    READING—The town of Reading planning board voted Thursday to elect Frank Gigliotti as chairperson and Wanda Centurelli as vice chairperson.
    Gigliotti replaces Gordon Wright, who resigned last spring.  Centurelli succeeds Bill Newell as the planning board’s vice chairperson.  Newell, who arrived several minutes after the meeting began, missed the votes to elect Gigliotti and Centurelli. He had been involved in a traffic accident on his way to the meeting.
    At its previous meeting earlier this month, a majority of the Planning Board voted against hearing a presentation on concerns about the Inergy LLC project by an energy industry expert whom Newell had scheduled to speak.
    The speaker had been arranged by Gas Free Seneca, a coalition of 95 Finger Lakes area businesses opposed to the Inergy project. The group has also collected 1,300 signatures from individuals in opposition.

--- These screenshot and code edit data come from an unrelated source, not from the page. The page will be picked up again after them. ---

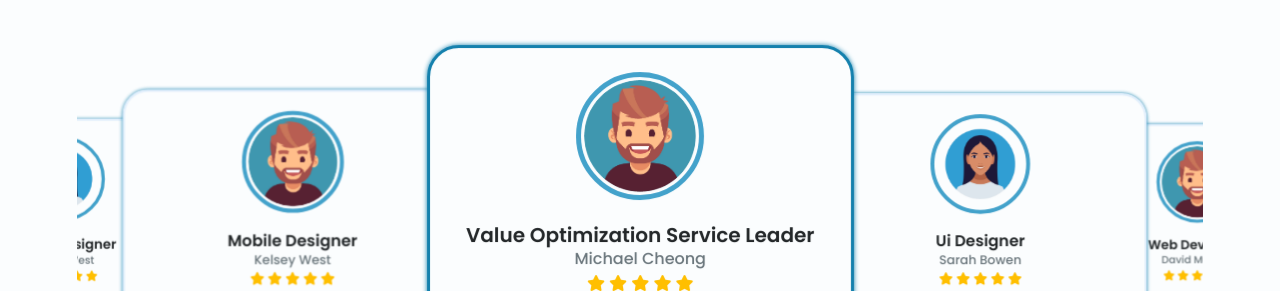
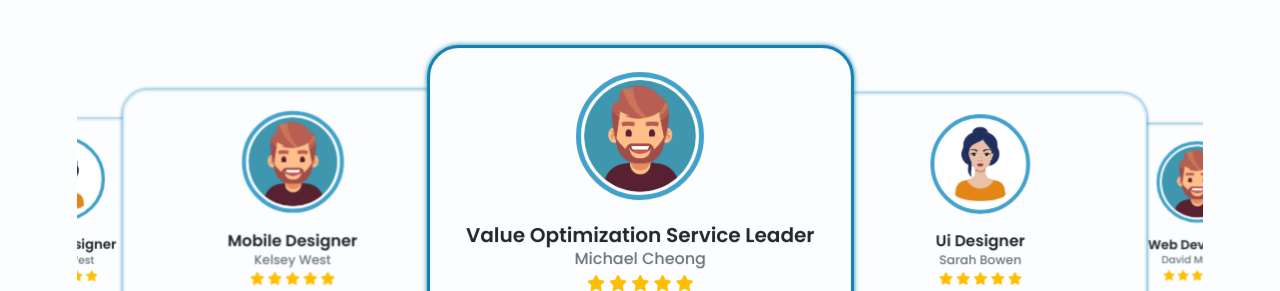
Before and after one commit to DylanNguyen2111/My_Portfolio, a plain HTML site: page index.html in a window 1280 px wide. Shown: the part 5485-5776 px from the top of the page. Drawn offline with nearby package versions, Linux system fonts and the light colour scheme.

Commit message:
update testimonial

```diff
--- a/index.html
+++ b/index.html
@@ -706,7 +706,7 @@
               <!-- CARD 2 -->
               <div class="card swiper-slide">
                 <div class="card__image">
-                  <img src="img/User_Icon_Female.png" alt="card image">
+                  <img src="img/user_avt_women.jpg" alt="card image">
                 </div>
 
                 <div class="card__content">
@@ -762,7 +762,7 @@
               <!-- CARD 4 -->
               <div class="card swiper-slide">
                 <div class="card__image">
-                  <img src="img/User_Icon_Female.png" alt="card image">
+                  <img src="img/user_avt_women.jpg" alt="card image">
                 </div>
 
                 <div class="card__content">
```
Also changed, not shown: img/user_avt_women.jpg (added).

    Gigliotti said Thursday that he does not intend for the planning board to hold further public hearings on the Inergy project unless it is specifically required by law.
    Inergy has proposed investing at least $40 million to store LPG in its local salt caverns, build an open 12-acre brine pond at the intersection of Routes 14 and 14a, and construct a truck-rail terminal in Reading.
    The New York State Department of Environmental Conservation is requiring the company to complete an environmental impact statement (EIS) for the project. After the agency accepts the EIS as adequate, the DEC will hold public hearings.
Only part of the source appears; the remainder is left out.